======== Records to use
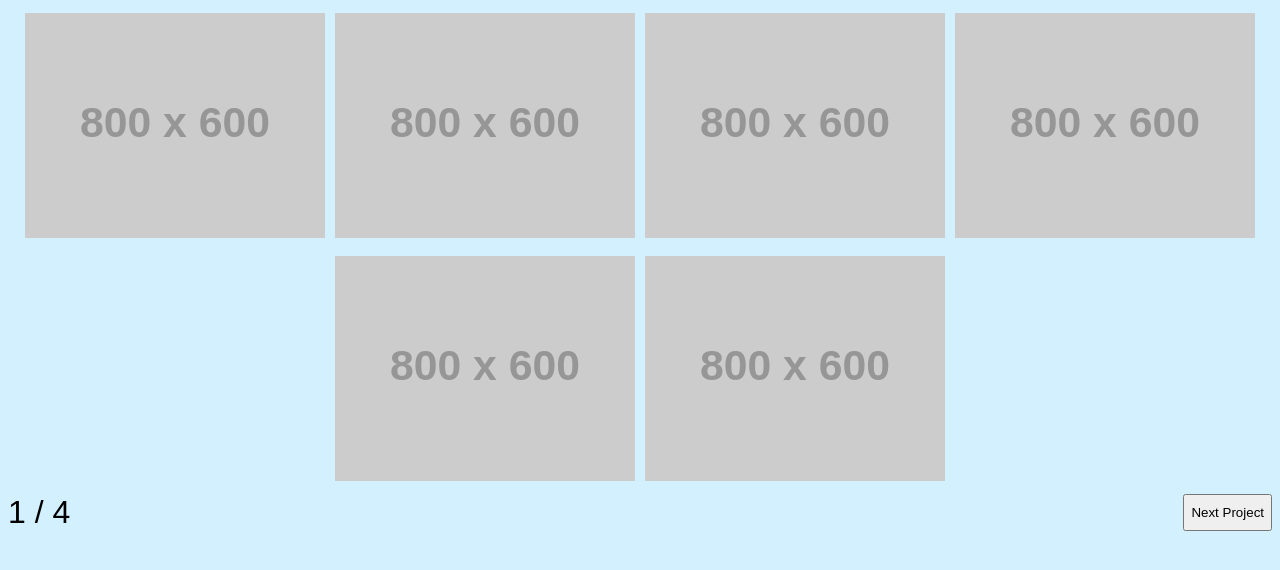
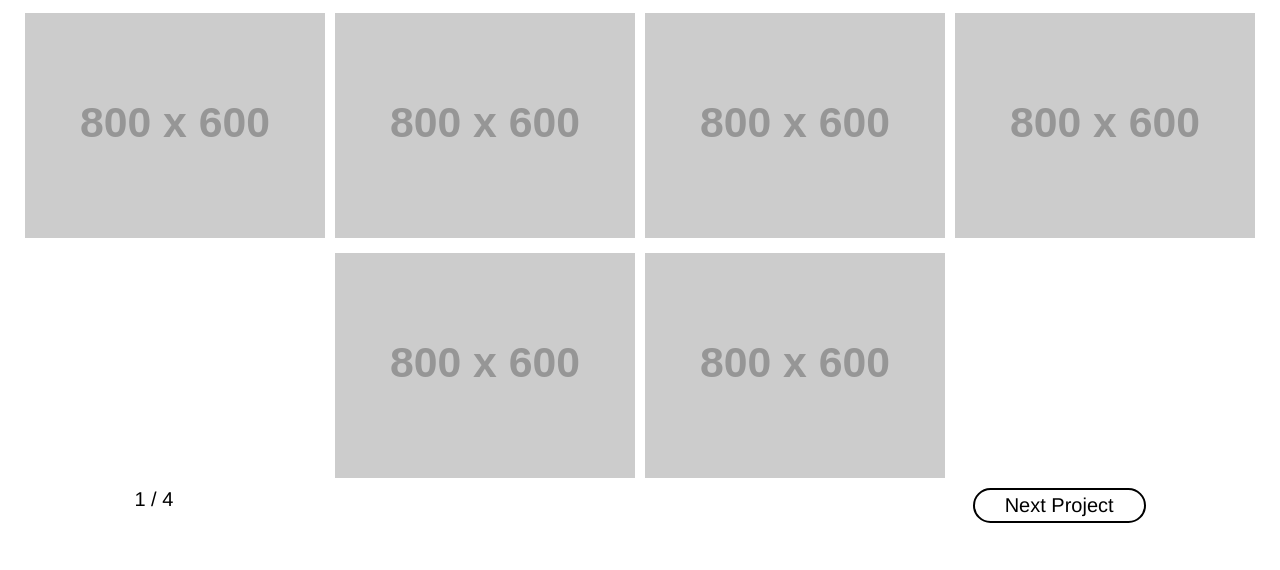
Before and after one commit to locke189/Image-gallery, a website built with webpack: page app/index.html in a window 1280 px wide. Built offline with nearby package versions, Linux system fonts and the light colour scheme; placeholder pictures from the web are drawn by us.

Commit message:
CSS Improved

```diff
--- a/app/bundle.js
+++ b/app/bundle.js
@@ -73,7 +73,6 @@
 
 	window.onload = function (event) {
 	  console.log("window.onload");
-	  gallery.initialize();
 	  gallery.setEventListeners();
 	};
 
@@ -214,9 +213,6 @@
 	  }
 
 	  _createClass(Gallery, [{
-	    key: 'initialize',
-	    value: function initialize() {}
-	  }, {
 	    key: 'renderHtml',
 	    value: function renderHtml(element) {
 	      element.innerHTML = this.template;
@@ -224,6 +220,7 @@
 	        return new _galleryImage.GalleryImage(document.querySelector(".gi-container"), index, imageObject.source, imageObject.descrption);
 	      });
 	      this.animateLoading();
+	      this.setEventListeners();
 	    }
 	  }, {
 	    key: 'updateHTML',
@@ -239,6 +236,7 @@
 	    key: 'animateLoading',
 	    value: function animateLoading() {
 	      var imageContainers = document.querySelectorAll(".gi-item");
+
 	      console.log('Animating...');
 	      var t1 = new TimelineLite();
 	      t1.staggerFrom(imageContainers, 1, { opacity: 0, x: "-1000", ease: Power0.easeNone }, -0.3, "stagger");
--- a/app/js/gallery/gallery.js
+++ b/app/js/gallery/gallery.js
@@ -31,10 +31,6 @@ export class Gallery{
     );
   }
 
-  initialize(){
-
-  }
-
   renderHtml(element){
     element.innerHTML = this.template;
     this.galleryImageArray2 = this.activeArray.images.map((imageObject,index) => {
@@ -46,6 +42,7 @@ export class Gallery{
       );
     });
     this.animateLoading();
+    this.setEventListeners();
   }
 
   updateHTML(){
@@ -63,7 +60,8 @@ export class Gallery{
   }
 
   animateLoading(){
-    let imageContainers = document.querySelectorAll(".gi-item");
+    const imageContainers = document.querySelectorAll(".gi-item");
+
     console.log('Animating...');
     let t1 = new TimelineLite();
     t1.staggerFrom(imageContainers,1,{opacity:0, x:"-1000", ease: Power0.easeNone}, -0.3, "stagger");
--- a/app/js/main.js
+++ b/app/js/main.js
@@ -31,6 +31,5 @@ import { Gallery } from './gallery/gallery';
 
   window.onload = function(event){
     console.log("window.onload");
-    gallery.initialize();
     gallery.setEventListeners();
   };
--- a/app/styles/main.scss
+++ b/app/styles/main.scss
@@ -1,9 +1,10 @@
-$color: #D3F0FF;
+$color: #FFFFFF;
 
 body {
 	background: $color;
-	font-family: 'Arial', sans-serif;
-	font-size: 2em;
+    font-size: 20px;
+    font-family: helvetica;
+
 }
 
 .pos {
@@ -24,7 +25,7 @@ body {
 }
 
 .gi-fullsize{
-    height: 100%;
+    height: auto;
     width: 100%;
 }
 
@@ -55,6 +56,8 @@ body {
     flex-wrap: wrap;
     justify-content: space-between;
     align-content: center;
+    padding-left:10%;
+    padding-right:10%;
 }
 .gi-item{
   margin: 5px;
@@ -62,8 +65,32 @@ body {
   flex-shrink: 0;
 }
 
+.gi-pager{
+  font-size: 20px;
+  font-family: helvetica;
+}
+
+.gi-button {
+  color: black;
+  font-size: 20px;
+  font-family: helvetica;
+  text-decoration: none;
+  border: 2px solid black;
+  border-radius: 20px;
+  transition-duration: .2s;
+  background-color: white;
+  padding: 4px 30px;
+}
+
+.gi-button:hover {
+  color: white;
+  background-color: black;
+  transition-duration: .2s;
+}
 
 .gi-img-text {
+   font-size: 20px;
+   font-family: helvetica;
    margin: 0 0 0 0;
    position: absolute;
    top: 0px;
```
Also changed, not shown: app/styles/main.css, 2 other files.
================
======== Records to use
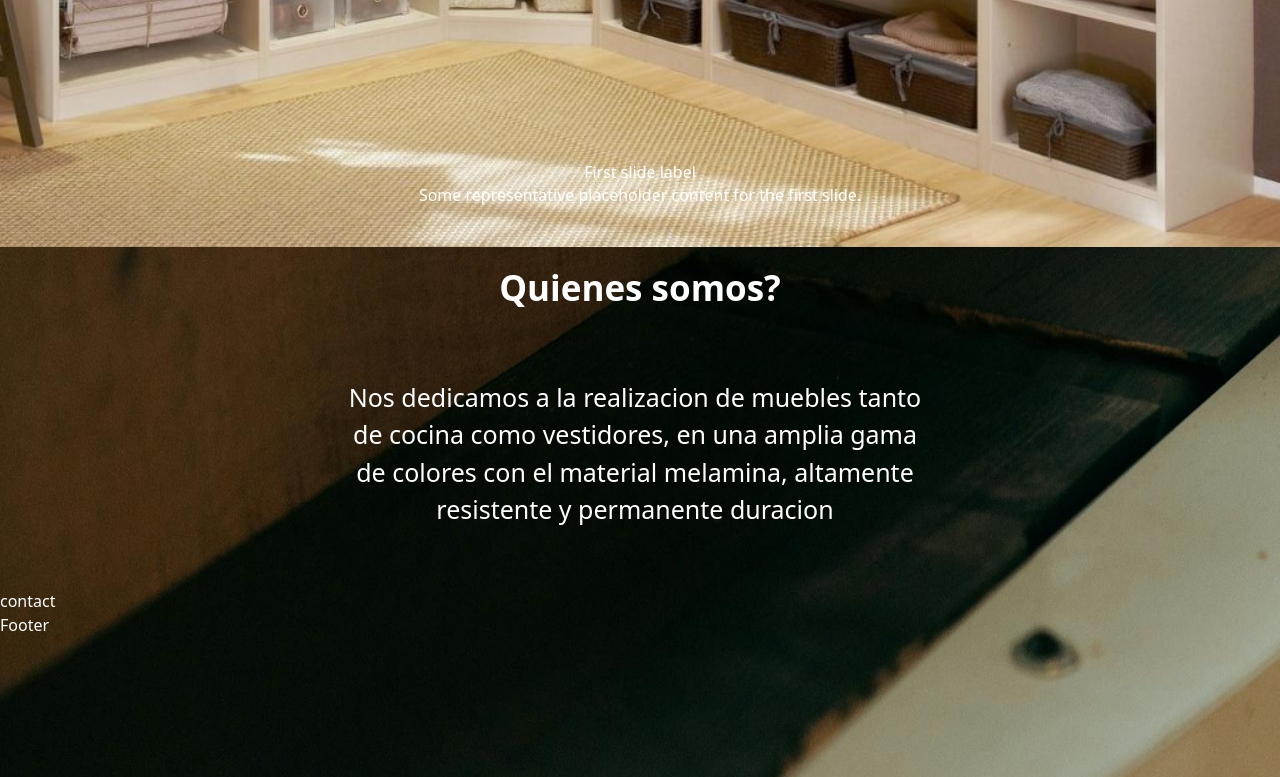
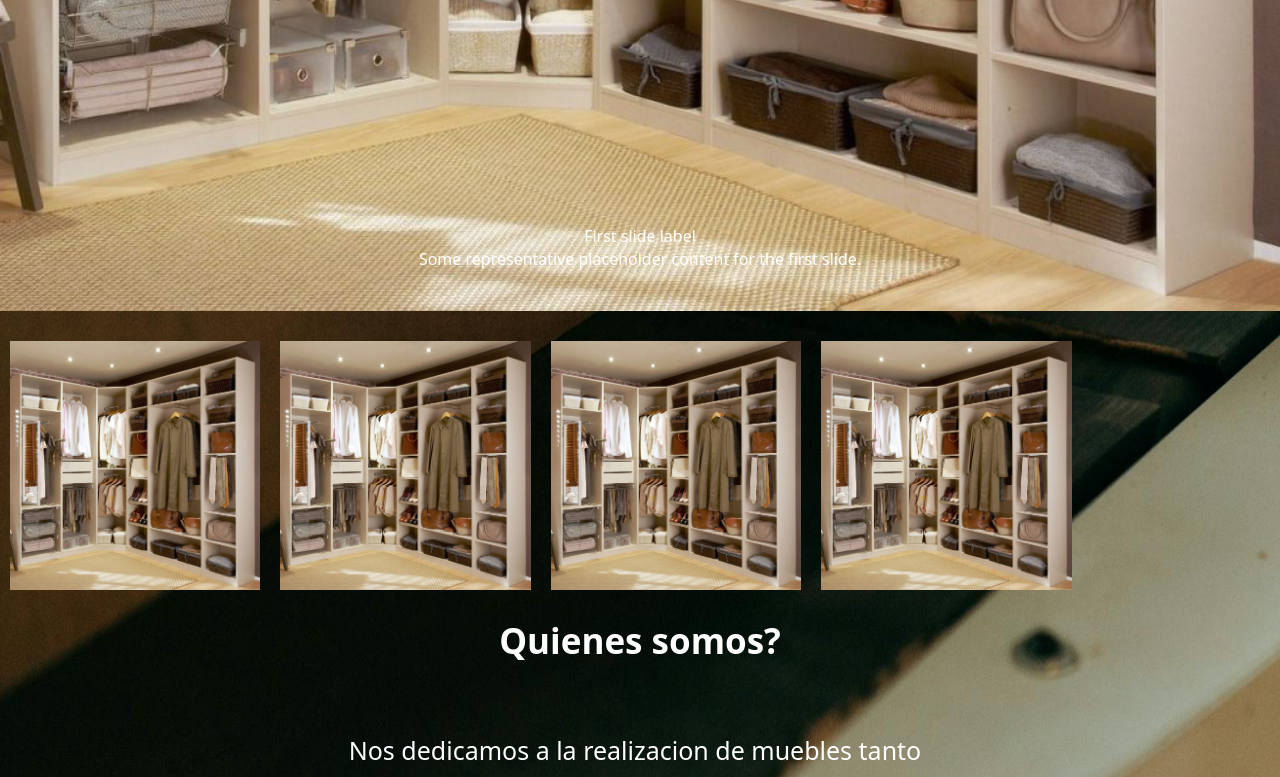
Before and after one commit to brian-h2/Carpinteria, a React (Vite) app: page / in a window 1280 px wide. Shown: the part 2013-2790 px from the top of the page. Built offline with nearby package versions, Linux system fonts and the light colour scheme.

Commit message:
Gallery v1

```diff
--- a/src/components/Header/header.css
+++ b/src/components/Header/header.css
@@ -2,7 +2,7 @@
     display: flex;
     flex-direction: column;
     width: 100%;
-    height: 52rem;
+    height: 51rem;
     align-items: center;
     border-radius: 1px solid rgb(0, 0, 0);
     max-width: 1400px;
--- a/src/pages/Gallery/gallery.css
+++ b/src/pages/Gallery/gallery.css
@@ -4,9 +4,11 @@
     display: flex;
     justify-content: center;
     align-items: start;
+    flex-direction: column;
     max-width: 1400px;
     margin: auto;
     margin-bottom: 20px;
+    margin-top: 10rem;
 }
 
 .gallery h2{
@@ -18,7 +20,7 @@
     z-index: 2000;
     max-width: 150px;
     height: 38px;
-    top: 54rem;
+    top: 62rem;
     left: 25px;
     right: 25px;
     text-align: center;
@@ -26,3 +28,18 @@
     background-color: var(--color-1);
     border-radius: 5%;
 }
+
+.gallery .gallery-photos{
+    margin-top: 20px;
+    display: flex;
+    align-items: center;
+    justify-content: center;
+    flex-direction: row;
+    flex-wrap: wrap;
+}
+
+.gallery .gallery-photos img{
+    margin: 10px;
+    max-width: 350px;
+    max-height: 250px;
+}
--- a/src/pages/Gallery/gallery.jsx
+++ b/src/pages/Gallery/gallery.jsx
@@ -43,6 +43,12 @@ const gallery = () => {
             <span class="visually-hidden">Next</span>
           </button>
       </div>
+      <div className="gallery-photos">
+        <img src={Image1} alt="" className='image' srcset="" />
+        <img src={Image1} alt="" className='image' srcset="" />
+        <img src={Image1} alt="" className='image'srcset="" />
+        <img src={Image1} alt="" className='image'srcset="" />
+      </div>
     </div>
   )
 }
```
================
- **Activity**
Match on "function" and copy out every line of the entries that contains it.

- **Problem solution**
 	window.onload = function (event) {
-	    value: function initialize() {}
 	    value: function renderHtml(element) {
 	    value: function animateLoading() {
   window.onload = function(event){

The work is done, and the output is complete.